"Nah. I'm going to help her with the cashews."


Later that night, she gave me her feedback: "It was great," she said. "We sat together until the whole pile was gone. We talked... I guess. I mean I talked to her in English and she talked to me in Tamil, and we just pretended we knew what hte other was saying. Or maybe we pretended the other was responding with whatever response we were hoping for."

I noticed then I was smiling so widely my cheeks ached. "Tonight we'll petition Raja for Tamil lessons."

"Right," she responded. "As soon as I cut off my nails. I don't think I'll ever lose the smell of the dirt and ants and worms and rotten fruit!"

And just then, Raja entered with gorgeous smelling flowers for our hair...

Thursday, June 4, 2009


I am not as much of a stranger to this life as my previous post infers. In fact, I come from a land that absorbed me like this land absorbed its steward; in Camarat, the soft scratching of sanglier startles me from my deepest sleeps, the maze of forest paths are clear as highways, the local herbs and spices and flowers and fruits were put to good household use. So in some ways I am used to life in the wilderness.

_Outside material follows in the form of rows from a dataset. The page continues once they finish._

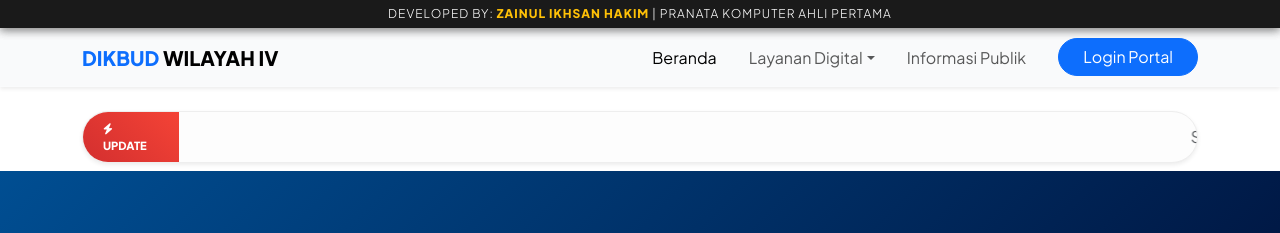
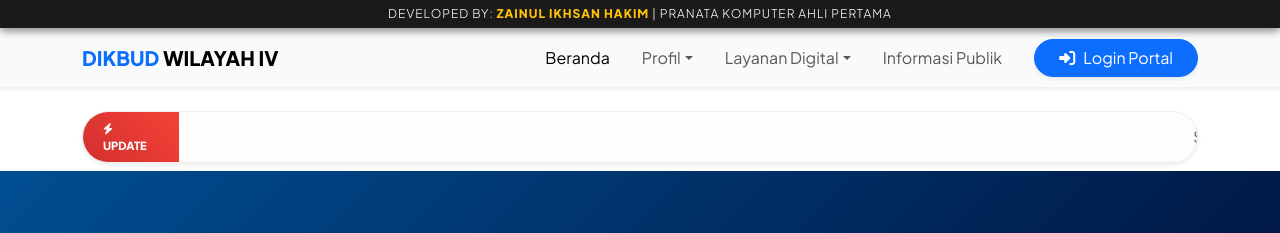
Before and after one commit to cabdindikpora-wilayahiv/cabdindikpora-wilayahiv.github.io, a Jekyll site: the page built from index.html, in a window 1280 px wide. Shown: the top 233 px of the page. Built offline with Jekyll 4.4.1, drawn with Linux system fonts in a browser that asks for light colours.

Commit message:
Update navbar with new menu items and structure

```diff
--- a/_includes/navbar.html
+++ b/_includes/navbar.html
@@ -1,4 +1,61 @@
 		<!-- NAVIGATION -->
+		<nav class="navbar navbar-expand-lg glass-nav sticky-top shadow-sm">
+		    <div class="container">
+		        <a class="navbar-brand fw-bold" href="#">
+		            <span class="text-primary">DIKBUD</span> WILAYAH IV
+		        </a>
+		        <button class="navbar-toggler" type="button" data-bs-toggle="collapse" data-bs-target="#mainMenu">
+		            <span class="navbar-toggler-icon"></span>
+		        </button>
+
+		        <div class="collapse navbar-collapse" id="mainMenu">
+		            <ul class="navbar-nav ms-auto mb-2 mb-lg-0 align-items-center">
+		                <!-- Beranda -->
+		                <li class="nav-item">
+		                    <a class="nav-link px-3 active" href="#"><i class="fas fa-home d-lg-none me-2"></i>Beranda</a>
+		                </li>
+
+		                <!-- Dropdown: Profil -->
+		                <li class="nav-item dropdown">
+		                    <a class="nav-link dropdown-toggle px-3" href="#" role="button" data-bs-toggle="dropdown">Profil</a>
+		                    <ul class="dropdown-menu border-0 shadow-lg animate slideIn">
+		                        <li><a class="dropdown-item" href="#"><i class="fas fa-university me-2 text-primary"></i> Visi & Misi</a></li>
+		                        <li><a class="dropdown-item" href="#"><i class="fas fa-sitemap me-2 text-primary"></i> Struktur Organisasi</a></li>
+		                        <li><hr class="dropdown-divider"></li>
+		                        <li><a class="dropdown-item" href="#"><i class="fas fa-users me-2 text-primary"></i> Daftar Sekolah</a></li>
+		                    </ul>
+		                </li>
+
+		                <!-- Dropdown: Layanan Digital -->
+		                <li class="nav-item dropdown">
+		                    <a class="nav-link dropdown-toggle px-3" href="#" role="button" data-bs-toggle="dropdown">Layanan Digital</a>
+		                    <ul class="dropdown-menu border-0 shadow-lg animate slideIn">
+		                        <li><a class="dropdown-item" href="#"><i class="fas fa-plane-departure me-2 text-primary"></i> E-SPPD</a></li>
+		                        <li><a class="dropdown-item" href="#"><i class="fas fa-id-card me-2 text-primary"></i> E-Kinerja</a></li>
+		                        <li><a class="dropdown-item" href="#"><i class="fas fa-user-check me-2 text-primary"></i> Presensi Wajah</a></li>
+		                        <li><hr class="dropdown-divider"></li>
+		                        <li><a class="dropdown-item" href="#"><i class="fas fa-file-download me-2 text-primary"></i> Download Format</a></li>
+		                    </ul>
+		                </li>
+
+		                <!-- Informasi Publik -->
+		                <li class="nav-item">
+		                    <a class="nav-link px-3" href="#">Informasi Publik</a>
+		                </li>
+
+		                <!-- Call to Action -->
+		                <li class="nav-item ms-lg-3">
+		                    <a class="btn btn-primary rounded-pill px-4 shadow-sm" href="#">
+		                        <i class="fas fa-sign-in-alt me-2"></i>Login Portal
+		                    </a>
+		                </li>
+		            </ul>
+		        </div>
+		    </div>
+		</nav>
+
+
+<!-- NAVIGATION
 		<nav class="navbar navbar-expand-lg glass-nav sticky-top shadow-sm">
 			<div class="container">
 				<a class="navbar-brand fw-bold" href="#">
@@ -24,3 +81,4 @@
 				</div>
 			</div>
 		</nav>
+-->
```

Plus, this isn't my first time in Auroville or at the Forêt de Lumière, which is why--to my great pleasure--Vasentha and the Old Man greeted us so warmly upon arrival.

They laughed at our obnoxious amount of luggage and gasped at Monica's fair skin. We were carefully guided into the home and allowed to rest. I curled up in the hammock with my favorite sheep-pillow-cased pillow and slept like I'd never slept before. But not for long.

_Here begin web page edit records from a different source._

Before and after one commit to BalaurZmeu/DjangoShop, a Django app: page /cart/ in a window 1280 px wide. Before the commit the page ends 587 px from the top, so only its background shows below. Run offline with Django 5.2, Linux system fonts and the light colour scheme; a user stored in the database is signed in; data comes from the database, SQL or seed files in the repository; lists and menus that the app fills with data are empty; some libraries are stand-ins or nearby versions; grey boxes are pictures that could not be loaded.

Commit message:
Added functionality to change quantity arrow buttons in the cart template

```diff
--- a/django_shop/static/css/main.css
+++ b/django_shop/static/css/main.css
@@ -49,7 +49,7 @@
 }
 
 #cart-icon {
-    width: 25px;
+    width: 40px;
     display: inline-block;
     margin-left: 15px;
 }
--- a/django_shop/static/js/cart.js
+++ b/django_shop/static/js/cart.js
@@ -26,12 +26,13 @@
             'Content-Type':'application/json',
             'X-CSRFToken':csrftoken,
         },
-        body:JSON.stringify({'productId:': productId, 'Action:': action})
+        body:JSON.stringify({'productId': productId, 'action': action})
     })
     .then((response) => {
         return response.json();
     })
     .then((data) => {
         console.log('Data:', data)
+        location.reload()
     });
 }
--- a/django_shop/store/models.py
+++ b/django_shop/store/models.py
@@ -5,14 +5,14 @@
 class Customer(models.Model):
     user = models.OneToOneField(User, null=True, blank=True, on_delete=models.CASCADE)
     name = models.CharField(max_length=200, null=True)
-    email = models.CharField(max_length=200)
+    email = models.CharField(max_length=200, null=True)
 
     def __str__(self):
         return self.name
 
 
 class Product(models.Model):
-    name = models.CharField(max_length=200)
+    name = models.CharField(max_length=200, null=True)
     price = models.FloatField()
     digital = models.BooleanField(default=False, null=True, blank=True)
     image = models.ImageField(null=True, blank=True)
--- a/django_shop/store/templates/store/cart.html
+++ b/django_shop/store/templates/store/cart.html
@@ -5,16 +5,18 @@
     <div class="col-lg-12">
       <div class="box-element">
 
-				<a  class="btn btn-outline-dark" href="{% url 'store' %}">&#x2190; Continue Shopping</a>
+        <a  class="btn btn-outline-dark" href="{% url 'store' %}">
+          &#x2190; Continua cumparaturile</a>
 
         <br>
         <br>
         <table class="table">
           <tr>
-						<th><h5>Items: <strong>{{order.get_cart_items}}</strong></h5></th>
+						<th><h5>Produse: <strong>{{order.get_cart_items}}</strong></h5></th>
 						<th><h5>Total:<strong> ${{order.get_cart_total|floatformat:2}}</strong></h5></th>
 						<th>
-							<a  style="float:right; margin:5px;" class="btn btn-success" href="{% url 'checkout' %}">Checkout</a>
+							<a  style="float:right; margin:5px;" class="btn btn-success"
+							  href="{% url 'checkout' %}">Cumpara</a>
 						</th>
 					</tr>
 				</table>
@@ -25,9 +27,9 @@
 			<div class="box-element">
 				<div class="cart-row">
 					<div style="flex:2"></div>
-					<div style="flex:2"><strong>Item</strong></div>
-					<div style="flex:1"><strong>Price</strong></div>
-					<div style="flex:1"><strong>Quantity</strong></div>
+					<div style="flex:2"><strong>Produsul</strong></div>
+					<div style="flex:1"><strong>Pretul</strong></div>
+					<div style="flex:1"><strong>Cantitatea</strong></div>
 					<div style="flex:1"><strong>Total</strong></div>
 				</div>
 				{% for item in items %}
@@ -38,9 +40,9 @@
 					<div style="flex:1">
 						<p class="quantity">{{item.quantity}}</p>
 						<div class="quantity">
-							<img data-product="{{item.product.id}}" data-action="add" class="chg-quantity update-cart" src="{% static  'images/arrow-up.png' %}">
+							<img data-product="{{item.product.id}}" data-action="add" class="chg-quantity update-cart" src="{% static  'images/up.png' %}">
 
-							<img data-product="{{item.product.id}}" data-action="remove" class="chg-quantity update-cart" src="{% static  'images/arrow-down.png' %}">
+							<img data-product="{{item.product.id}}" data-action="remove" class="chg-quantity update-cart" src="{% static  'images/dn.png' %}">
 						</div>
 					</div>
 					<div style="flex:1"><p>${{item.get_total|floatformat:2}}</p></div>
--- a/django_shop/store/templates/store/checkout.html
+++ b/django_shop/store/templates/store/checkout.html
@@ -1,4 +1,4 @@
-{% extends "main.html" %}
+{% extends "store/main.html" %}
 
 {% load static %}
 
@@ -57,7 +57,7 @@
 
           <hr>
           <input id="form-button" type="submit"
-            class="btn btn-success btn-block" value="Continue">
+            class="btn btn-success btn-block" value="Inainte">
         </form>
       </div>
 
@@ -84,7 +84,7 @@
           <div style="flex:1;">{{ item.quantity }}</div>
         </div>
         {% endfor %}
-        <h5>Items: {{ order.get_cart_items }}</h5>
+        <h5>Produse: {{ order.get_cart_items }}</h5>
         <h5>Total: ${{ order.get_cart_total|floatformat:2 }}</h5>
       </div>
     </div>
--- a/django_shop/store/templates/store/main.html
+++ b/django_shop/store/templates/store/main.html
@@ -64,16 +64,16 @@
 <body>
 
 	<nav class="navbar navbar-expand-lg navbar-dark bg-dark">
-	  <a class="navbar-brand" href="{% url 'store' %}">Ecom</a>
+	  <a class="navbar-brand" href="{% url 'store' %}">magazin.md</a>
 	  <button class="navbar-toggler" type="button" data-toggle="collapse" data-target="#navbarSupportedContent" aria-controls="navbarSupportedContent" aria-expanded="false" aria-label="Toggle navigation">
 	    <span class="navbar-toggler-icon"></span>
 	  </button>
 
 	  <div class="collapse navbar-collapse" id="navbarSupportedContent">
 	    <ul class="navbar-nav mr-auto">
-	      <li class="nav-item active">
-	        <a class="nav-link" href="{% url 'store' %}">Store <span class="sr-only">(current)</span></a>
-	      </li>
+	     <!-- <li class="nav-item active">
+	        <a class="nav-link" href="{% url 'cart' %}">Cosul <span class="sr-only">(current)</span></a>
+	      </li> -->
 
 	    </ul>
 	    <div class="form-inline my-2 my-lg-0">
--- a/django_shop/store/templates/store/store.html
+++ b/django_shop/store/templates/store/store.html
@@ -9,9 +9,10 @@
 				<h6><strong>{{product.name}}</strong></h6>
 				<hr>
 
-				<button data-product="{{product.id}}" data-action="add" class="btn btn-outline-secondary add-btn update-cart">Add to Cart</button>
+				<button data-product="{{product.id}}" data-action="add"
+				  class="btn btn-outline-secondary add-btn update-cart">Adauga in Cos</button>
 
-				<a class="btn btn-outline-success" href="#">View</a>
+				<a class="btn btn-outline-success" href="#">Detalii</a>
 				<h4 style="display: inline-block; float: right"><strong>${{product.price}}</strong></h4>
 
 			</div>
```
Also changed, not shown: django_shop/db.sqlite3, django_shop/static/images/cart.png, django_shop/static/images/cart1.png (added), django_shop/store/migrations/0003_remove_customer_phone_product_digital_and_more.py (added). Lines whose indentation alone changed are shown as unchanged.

A slight breeze broke the heavy heat and carried tamil to my ears; I recognized my name through the harsh grunts and strange words. Walking down the windy staircase, I smiled. Vasentha had made us a plate of jackfruits (which I'd never had before) and a variety of mango (which I'd never seen before), and two cups of perfect Indian tea. God, I forgot how I missed chai.

Wednesday, June 3, 2009

Things in the forest are changing. For a little while, at least.

This is the Lord of the Land:

A real-life moglie, he is so in-tuned with the land that a mongoose trespassing in the middle of the night will awake him so violently he will leap to the porch and hollar wildly to save his chickens, who are sleeping soundly in the trees (for lack of a coop). He all sorts of useful tips for tending to and leveraging the awesome power of nature, he instinctively knows his way through the 20-acre maze of forest paths, and he can protect even the most unsuspecting visitors from the dangers of wilderness. He feels this place, craves it, loves it.

But he's in Canada now.

Enter Monica and me.

I am in Auroville to launch an NGO that will introduce a complimentary cuurency into the bioregion. Monica, who is a graduate development policy student pursuing are urban creatures more acclimated to navigating metro systems than forest paths. We seek out the best happy hour specials, not the ripest fruit or veggies from outside our window. We linger at street-front cafés for best middle-of-the-night study sessions and afternoon wine breaks. We know very little of nature. And for the next three months, we're watching the land.

Wish us luck.